Actual costs incurred for the week ending June 17, 2011 were $44,200 resulting in a positive variance of $300. We can easily surmise that the savings was achieved from other expenses not related to salaries, since there was no variance between the budgeted and the actual number of hours.
The budget allocation of $43,500 for the second week is lower than the actual expenditures of $44,200 of the first week. Still, it is deemed that the latter amount is more realistic than what was initially projected. Hence, the budget was adjusted for the week ending June 24, 2011 by using the latter amount.
Review of the total projections for the week ending June 24, 2011 disclosed variances for both time and costs. This denotes that the savings of $300 was not maintained because the total number of hours spent (347 hours) was more than the 340 hours allotted. Keep in mind however, that the primary objective is to keep project activities in pace with present conditions, and not the attainment of cost savings.
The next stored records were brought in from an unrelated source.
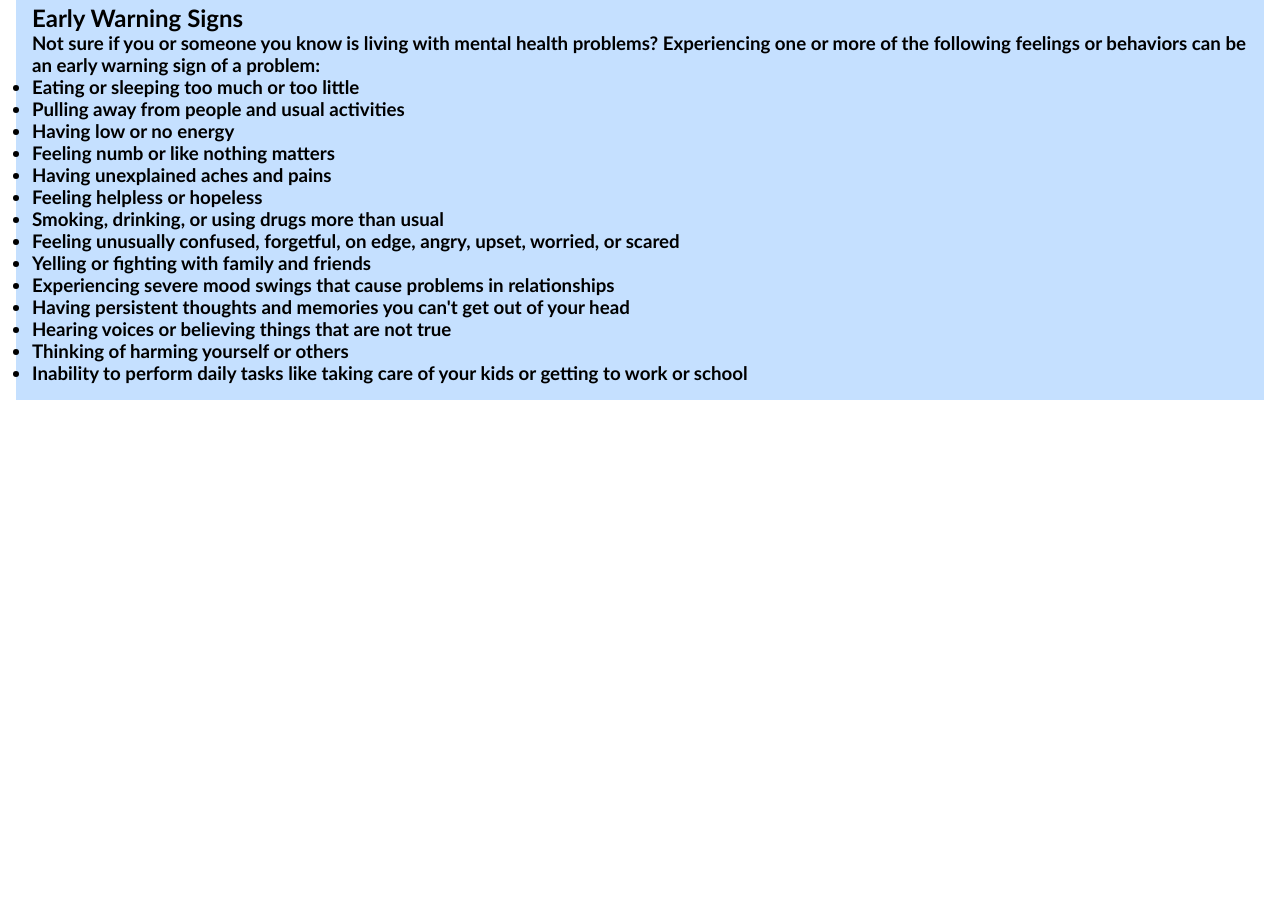
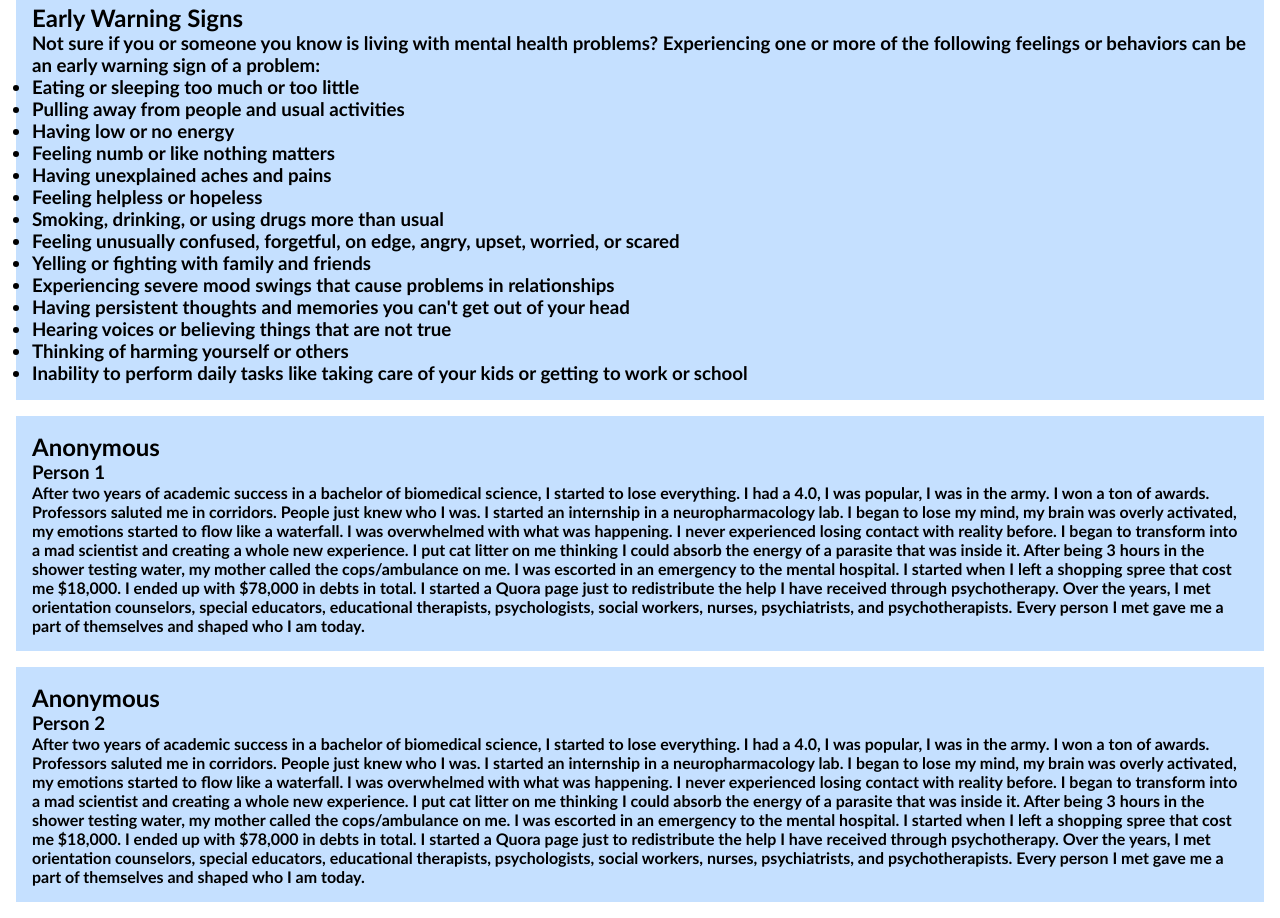
Before and after one commit to khushipy/mentalhealth-gfg-hackathon, a plain HTML site: page about.html in a window 1280 px wide. Shown: the part 432-1350 px from the top of the page. Before the commit the page ends 848 px from the top, so only its background shows below. Drawn offline with Linux system fonts and the light colour scheme.

Commit message:
Update about.html

```diff
--- a/about.html
+++ b/about.html
@@ -67,6 +67,30 @@ Although the terms are often used interchangeably, poor mental health and mental
       <li>Thinking of harming yourself or others</li>
       <li>Inability to perform daily tasks like taking care of your kids or getting to work or school</li>
     </ul> </h3></div>
+     <div class="content2">
+      <h2>Anonymous</h2>
+      <h3>Person 1</h3>
+      <h4>
+        After two years of academic success in a bachelor of biomedical science, I started to lose everything. I had a 4.0, I was popular, I was in the army. I won a ton of awards. Professors saluted me in corridors. People just knew who I was.
+
+I started an internship in a neuropharmacology lab. I began to lose my mind, my brain was overly activated, my emotions started to flow like a waterfall. I was overwhelmed with what was happening. I never experienced losing contact with reality before. I began to transform into a mad scientist and creating a whole new experience. I put cat litter on me thinking I could absorb the energy of a parasite that was inside it.
+
+After being 3 hours in the shower testing water, my mother called the cops/ambulance on me. I was escorted in an emergency to the mental hospital. I started when I left a shopping spree that cost me $18,000. I ended up with $78,000 in debts in total.
+
+I started a Quora page just to redistribute the help I have received through psychotherapy. Over the years, I met orientation counselors, special educators, educational therapists, psychologists, social workers, nurses, psychiatrists, and psychotherapists. Every person I met gave me a part of themselves and shaped who I am today.
+      </h4></div>
+      <div class="content2">
+        <h2>Anonymous</h2>
+        <h3>Person 2</h3>
+            <h4>
+              After two years of academic success in a bachelor of biomedical science, I started to lose everything. I had a 4.0, I was popular, I was in the army. I won a ton of awards. Professors saluted me in corridors. People just knew who I was.
+
+      I started an internship in a neuropharmacology lab. I began to lose my mind, my brain was overly activated, my emotions started to flow like a waterfall. I was overwhelmed with what was happening. I never experienced losing contact with reality before. I began to transform into a mad scientist and creating a whole new experience. I put cat litter on me thinking I could absorb the energy of a parasite that was inside it.
+
+      After being 3 hours in the shower testing water, my mother called the cops/ambulance on me. I was escorted in an emergency to the mental hospital. I started when I left a shopping spree that cost me $18,000. I ended up with $78,000 in debts in total.
+
+      I started a Quora page just to redistribute the help I have received through psychotherapy. Over the years, I met orientation counselors, special educators, educational therapists, psychologists, social workers, nurses, psychiatrists, and psychotherapists. Every person I met gave me a part of themselves and shaped who I am today.
+            </h4></div></h4></div>
 
 </body>
 </html>
```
The project manager can easily investigate as to whom among the team members spent more time in performing the task that was assigned. Was there additional work performed? Were there errors and recalculations made? Or were the concerned members merely slacking off?
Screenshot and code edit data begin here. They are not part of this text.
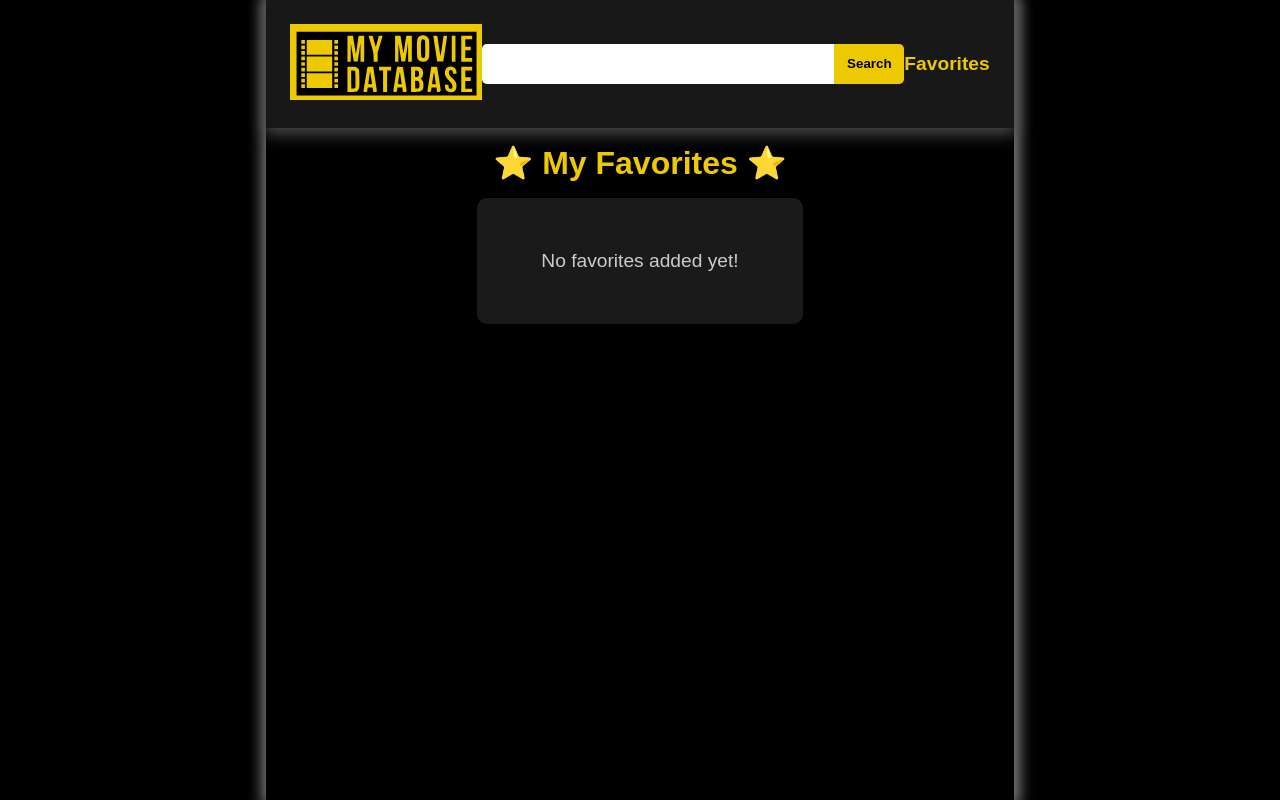
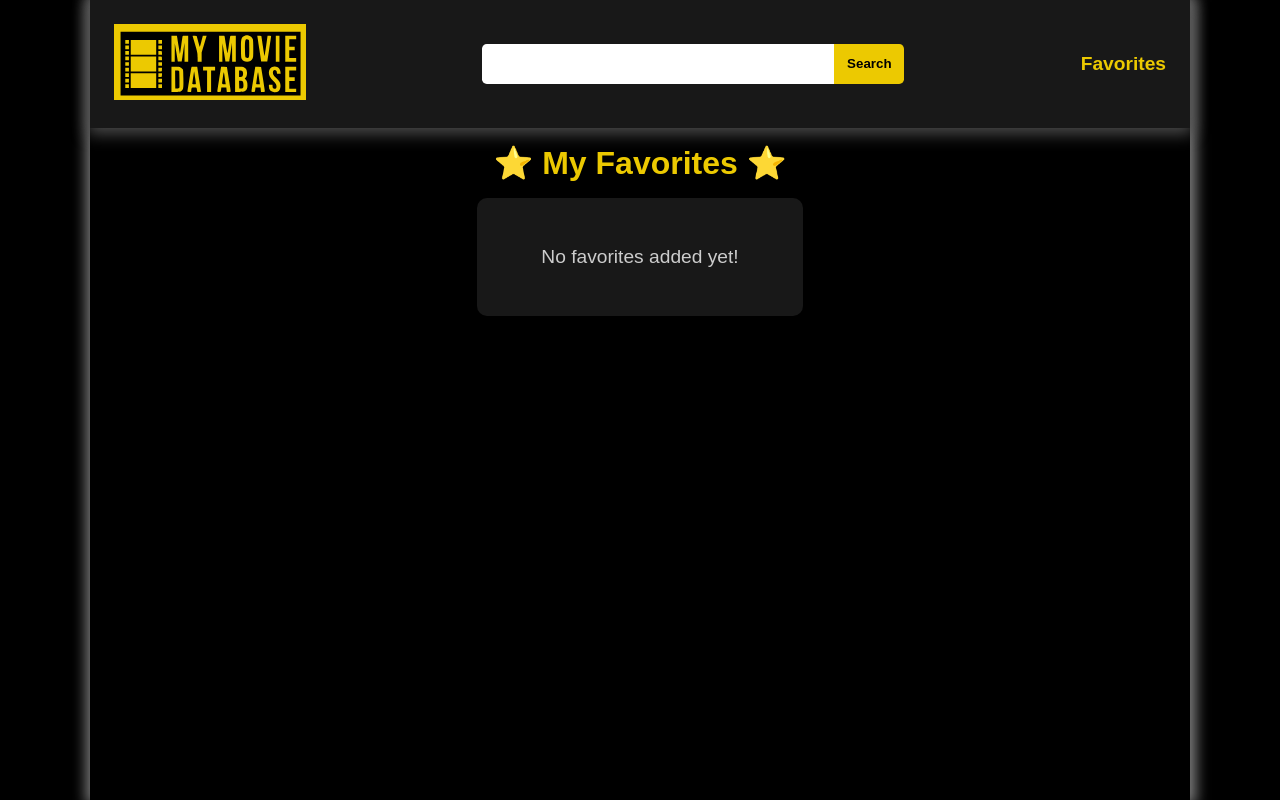
Before and after one commit to Welene/happy-zebras-react, a React (Vite) app: page /favorite in a window 1280 px wide. Built offline with nearby package versions, Linux system fonts and the light colour scheme.

Commit message:
Fixed the favorite background page issue

```diff
--- a/src/pages/FavoritePage/favoritePage.css
+++ b/src/pages/FavoritePage/favoritePage.css
@@ -2,7 +2,7 @@
 	background-color: black;
 	color: white;
 	min-height: 100vh;
-
+	width: 100%;
 	font-family: 'Montserrat', sans-serif;
 }
 
@@ -22,9 +22,9 @@
 }
 
 .favorites-content-box {
-	background-color: #1a1a1a;
-	padding: 20px;
+	background-color: var(--dark-grey-bg);
+	padding: 1rem;
 	border-radius: 10px;
 	margin: 0 auto;
-	max-width: 1200px;
+	width: 100%;
 }
```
Taking up this issue during the weekly meeting will make team members aware of how closely you are monitoring the time schedule. In fact, best practices recommend that for a budget or forecast to be effective, its significance and the rationality of its purpose should be discussed among the direct participants.
In this particular scenario, you can elaborate on how the $300 savings you achieved was voided by the additional hours spent. If the team was working under the same conditions, it would have been possible to maintain the week’s expenditure at the budgeted amount.